Robyn Annear

My books.

My published works, in brief…

 

Bearbrass | Nothing But Gold | The Man Who Lost Himself

Fly A Rebel Flag | A City Lost and Found

 

BearbrassBearbrass: Imagining early Melbourne

Mandarin, 1995; Black Inc, 2005

‘When I lived there, I made Melbourne my village. I’m not talking about suburban Melbourne, where rusticity can be as close as the corner shop: a few Scotch thistles, a galvanised iron roof and a flickering Peter’s ice cream cone can work magic on your sense of time and place. I made my village of central Melbourne – and it’s a village that takes some finding. I think of it as Bearbrass…’

Bearbrass (one of the local names by which Melbourne was first known) is an attempt to resurrect the village that was early Melbourne – from the arrival of white settlers in 1835 until the first gold rushes shook the town – overlaid with my own impressions and experiences of the modern city.

 

Nothing But GoldNothing But Gold: The diggers of 1852

Text Publishing, 1999

Within a year of gold’s discovery in 1851, the infant colony of Victoria was transformed from a sump for ex-convicts to a Land of Opportunity.
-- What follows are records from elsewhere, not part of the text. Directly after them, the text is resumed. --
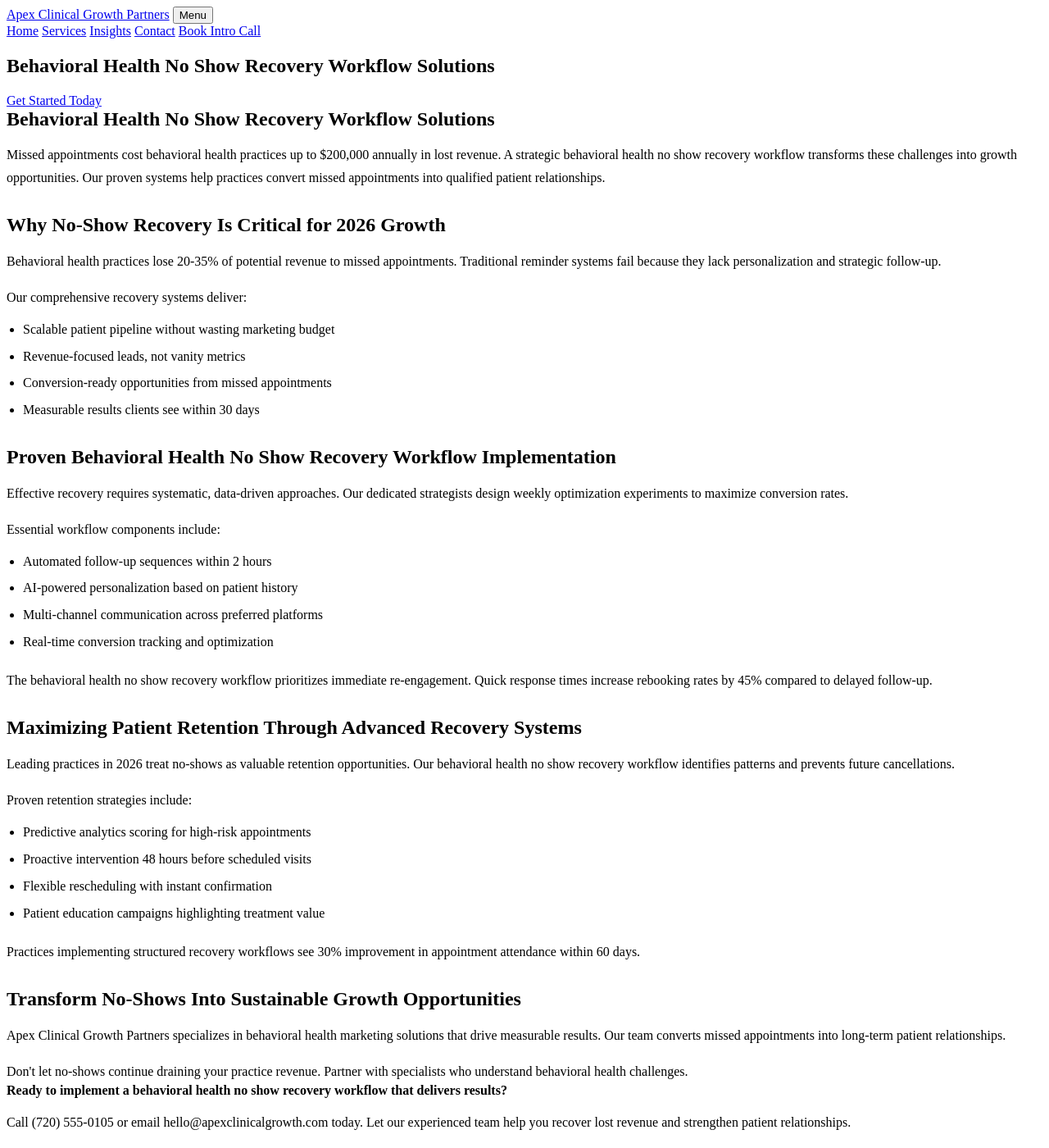
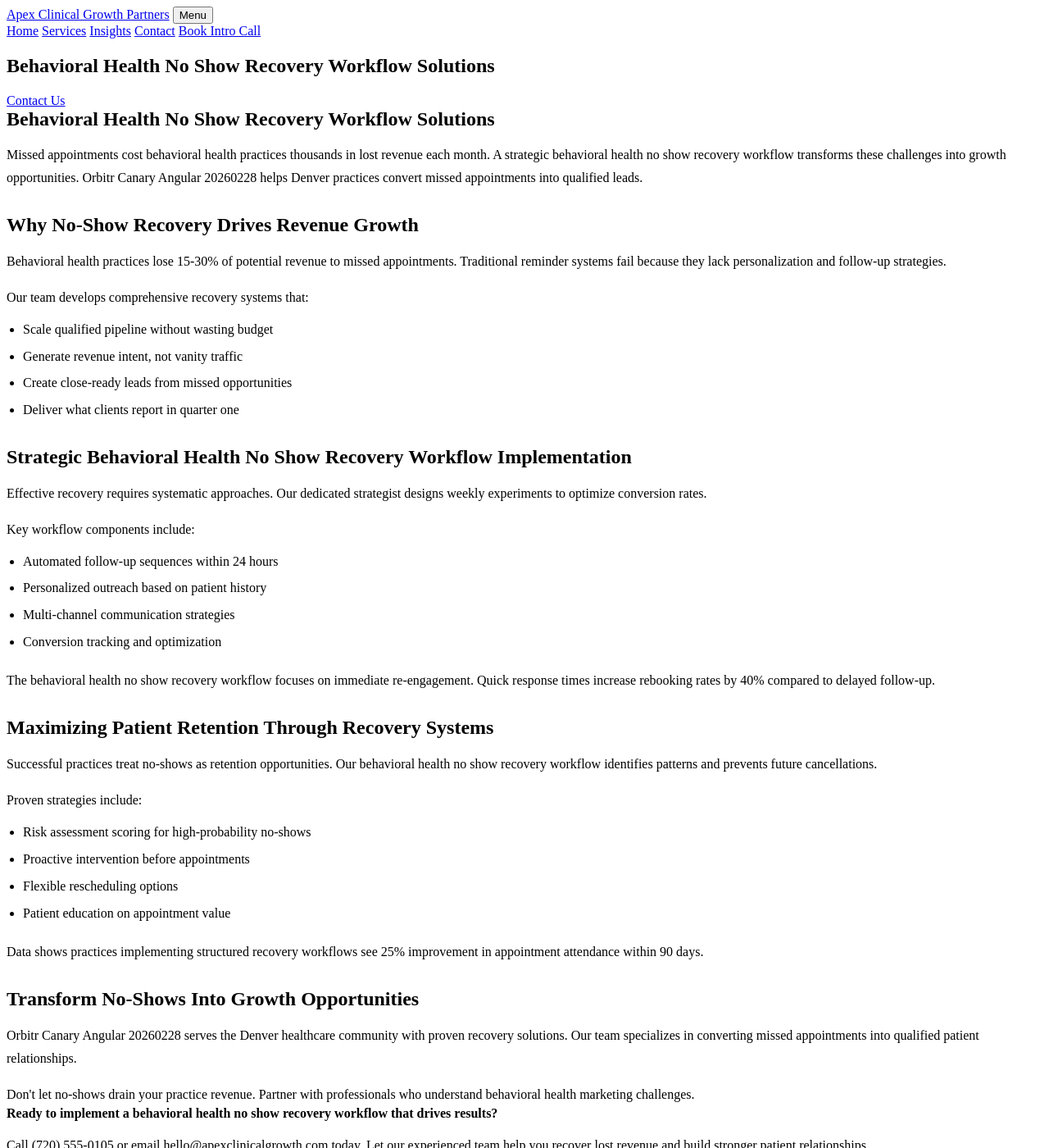
Before and after one commit to prjctlphbt/orbitr-canary-angular-20260228, a Jekyll site: the page angular-behavioral-noshow-20260228144655.html, which Jekyll copies as it is, in a window 1280 px wide and 1400 px high. Shown: the whole window at 82% size. Built offline with Jekyll 4.4.1, drawn with Linux system fonts in a browser that asks for light colours; some of the changed text lies outside the part shown.

Commit message:
Rollback: Revert changes to angular-behavioral-noshow-20260228144655.html

```diff
--- a/angular-behavioral-noshow-20260228144655.html
+++ b/angular-behavioral-noshow-20260228144655.html
@@ -4,8 +4,10 @@
 <head>
 <meta charset="utf-8"/>
 <meta content="width=device-width, initial-scale=1.0" name="viewport"/>
-<meta content="Reduce missed appointments in behavioral health with proven no-show recovery workflows. Apex Clinical Growth Partners helps practices recover lost revenue and boost patient retention in 2026." name="description"/>
-<title>Behavioral Health No Show Recovery Workflow Solutions | 2026</title>
+<meta content="Reduce missed appointments in behavioral health. Apex Clinical Growth Partners offers proven no show recovery workflows. Optimize your practice today.
+
+Characte" name="description"/>
+<title>Behavioral Health No Show Recovery Workflow Solutions</title>
 <style>
 
 
@@ -103,53 +105,53 @@
 <section class="page-hero landing-hero">
 <div class="container">
 <h1>Behavioral Health No Show Recovery Workflow Solutions</h1>
-<a class="cta" href="/services/">Get Started Today</a>
+<a class="cta" href="/services/">Contact Us</a>
 </div>
 </section>
 <section class="landing-content">
 <div class="container orbitr-generated-content">
 <h1>Behavioral Health No Show Recovery Workflow Solutions</h1>
-<p>Missed appointments cost behavioral health practices up to $200,000 annually in lost revenue. A strategic behavioral health no show recovery workflow transforms these challenges into growth opportunities. Our proven systems help practices convert missed appointments into qualified patient relationships.</p>
-<h2>Why No-Show Recovery Is Critical for 2026 Growth</h2>
-<p>Behavioral health practices lose 20-35% of potential revenue to missed appointments. Traditional reminder systems fail because they lack personalization and strategic follow-up.</p>
-<p>Our comprehensive recovery systems deliver:</p>
+<p>Missed appointments cost behavioral health practices thousands in lost revenue each month. A strategic behavioral health no show recovery workflow transforms these challenges into growth opportunities. Orbitr Canary Angular 20260228 helps Denver practices convert missed appointments into qualified leads.</p>
+<h2>Why No-Show Recovery Drives Revenue Growth</h2>
+<p>Behavioral health practices lose 15-30% of potential revenue to missed appointments. Traditional reminder systems fail because they lack personalization and follow-up strategies.</p>
+<p>Our team develops comprehensive recovery systems that:</p>
 <ul>
-<li>Scalable patient pipeline without wasting marketing budget</li>
-<li>Revenue-focused leads, not vanity metrics</li>
-<li>Conversion-ready opportunities from missed appointments</li>
-<li>Measurable results clients see within 30 days</li>
+<li>Scale qualified pipeline without wasting budget</li>
+<li>Generate revenue intent, not vanity traffic</li>
+<li>Create close-ready leads from missed opportunities</li>
+<li>Deliver what clients report in quarter one</li>
 </ul>
-<h2>Proven Behavioral Health No Show Recovery Workflow Implementation</h2>
-<p>Effective recovery requires systematic, data-driven approaches. Our dedicated strategists design weekly optimization experiments to maximize conversion rates.</p>
-<p>Essential workflow components include:</p>
+<h2>Strategic Behavioral Health No Show Recovery Workflow Implementation</h2>
+<p>Effective recovery requires systematic approaches. Our dedicated strategist designs weekly experiments to optimize conversion rates.</p>
+<p>Key workflow components include:</p>
 <ul>
-<li>Automated follow-up sequences within 2 hours</li>
-<li>AI-powered personalization based on patient history</li>
-<li>Multi-channel communication across preferred platforms</li>
-<li>Real-time conversion tracking and optimization</li>
+<li>Automated follow-up sequences within 24 hours</li>
+<li>Personalized outreach based on patient history</li>
+<li>Multi-channel communication strategies</li>
+<li>Conversion tracking and optimization</li>
 </ul>
-<p>The behavioral health no show recovery workflow prioritizes immediate re-engagement. Quick response times increase rebooking rates by 45% compared to delayed follow-up.</p>
-<h2>Maximizing Patient Retention Through Advanced Recovery Systems</h2>
-<p>Leading practices in 2026 treat no-shows as valuable retention opportunities. Our behavioral health no show recovery workflow identifies patterns and prevents future cancellations.</p>
-<p>Proven retention strategies include:</p>
+<p>The behavioral health no show recovery workflow focuses on immediate re-engagement. Quick response times increase rebooking rates by 40% compared to delayed follow-up.</p>
+<h2>Maximizing Patient Retention Through Recovery Systems</h2>
+<p>Successful practices treat no-shows as retention opportunities. Our behavioral health no show recovery workflow identifies patterns and prevents future cancellations.</p>
+<p>Proven strategies include:</p>
 <ul>
-<li>Predictive analytics scoring for high-risk appointments</li>
-<li>Proactive intervention 48 hours before scheduled visits</li>
-<li>Flexible rescheduling with instant confirmation</li>
-<li>Patient education campaigns highlighting treatment value</li>
+<li>Risk assessment scoring for high-probability no-shows</li>
+<li>Proactive intervention before appointments</li>
+<li>Flexible rescheduling options</li>
+<li>Patient education on appointment value</li>
 </ul>
-<p>Practices implementing structured recovery workflows see 30% improvement in appointment attendance within 60 days.</p>
-<h2>Transform No-Shows Into Sustainable Growth Opportunities</h2>
-<p>Apex Clinical Growth Partners specializes in behavioral health marketing solutions that drive measurable results. Our team converts missed appointments into long-term patient relationships.</p>
-<p>Don't let no-shows continue draining your practice revenue. Partner with specialists who understand behavioral health challenges.</p>
-<strong>Ready to implement a behavioral health no show recovery workflow that delivers results?</strong>
-<p>Call (720) 555-0105 or email hello@apexclinicalgrowth.com today. Let our experienced team help you recover lost revenue and strengthen patient relationships.</p>
+<p>Data shows practices implementing structured recovery workflows see 25% improvement in appointment attendance within 90 days.</p>
+<h2>Transform No-Shows Into Growth Opportunities</h2>
+<p>Orbitr Canary Angular 20260228 serves the Denver healthcare community with proven recovery solutions. Our team specializes in converting missed appointments into qualified patient relationships.</p>
+<p>Don't let no-shows drain your practice revenue. Partner with professionals who understand behavioral health marketing challenges.</p>
+<strong>Ready to implement a behavioral health no show recovery workflow that drives results?</strong>
+<p>Call (720) 555-0105 or email hello@apexclinicalgrowth.com today. Let our experienced team help you recover lost revenue and build stronger patient relationships.</p>
 </div>
 </section>
 <section class="landing-cta">
 <div class="container">
-<h2>Start Recovering Lost Revenue Today</h2>
-<a class="cta" href="/services/">Schedule Your Strategy Call</a>
+<h2>Take the Next Step</h2>
+<a class="cta" href="/services/">Contact Us</a>
 </div>
 </section>
 </main>
```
To be on the diggings in 1852 was to be in the thick of it. And in that astonishing year 75,000 adventurers learnt as much about housekeeping as they did gold-digging – the same shovel a digger used to fry up his breakfast might unearth him a fortune before lunch.

Australia became the talk of the world in 1852, a moment in our history when there was nothing but gold.

 

The Man Who Lost HimselfThe Man Who Lost Himself: The unbelievable story of the Tichborne Claimant

Text Publishing, 2002

Tom Castro, the Wagga Wagga butcher, had a jowly face and carried himself like an uneven load, tipping the scales at twenty-one stone. Roger, the young Tichborne heir – before he was lost at sea in 1854 – was all narrowness: long neck, hock-bottle shoulders and hips that were hardly there. He walked ‘like a Frenchman’.

Not even Roger’s mother could tell them apart.

After all, a man might change his shape in a dozen years; and so it was that Tom Castro declared himself to be the long-lost Roger and headed for London to claim his inheritance. By 1871 there was no more notorious celebrity in the British Empire than the charismatic Claimant: the subject of songs, plays, cartoons, endless speculation and one of the longest-running court cases in British judicial history.

But who was he, really?

 

Fly a Rebel FlagFly a Rebel Flag: The Eureka stockade

black dog books, 2004

The diggers were fed up with being hounded by the police, forced to show their gold licences on demand, like common criminals. At last the diggers of Ballarat made a stand for justice. They took up arms, built a stockade, and swore to defend themselves and each other against the authorities.

When government troops stormed the Eureka stockade the battle lasted just twenty minutes, but it changed Australia forever.

Was it a blow for democracy? A glorious rebellion? Or just a bloody massacre? You decide.
(For younger readers)

 

A City Lost and FoundA City Lost and Found: Whelan the Wrecker’s Melbourne

Black Inc, 2005

The demolition firm of Whelan the Wrecker was a Melbourne institution for a hundred years (1892-1992). Its famous sign – ‘Whelan the Wrecker is Here’ on a pile of shifting rubble – was a laconic masterpiece and served as a vital sign of the city’s progress. It’s no stretch to say that over three generations, the Whelan family changed the face of Melbourne, demolishing hundreds of buildings in the central city alone.

In A City Lost and Found I use Whelan’s demolition sites as portals by which to explore layers of the city laid bare by their pick-axes and iron balls. From beneath the rubble I bring to light fantastic stories of Melbourne’s building sites and their many incarnations, in a book about the making – and remaking – of a city.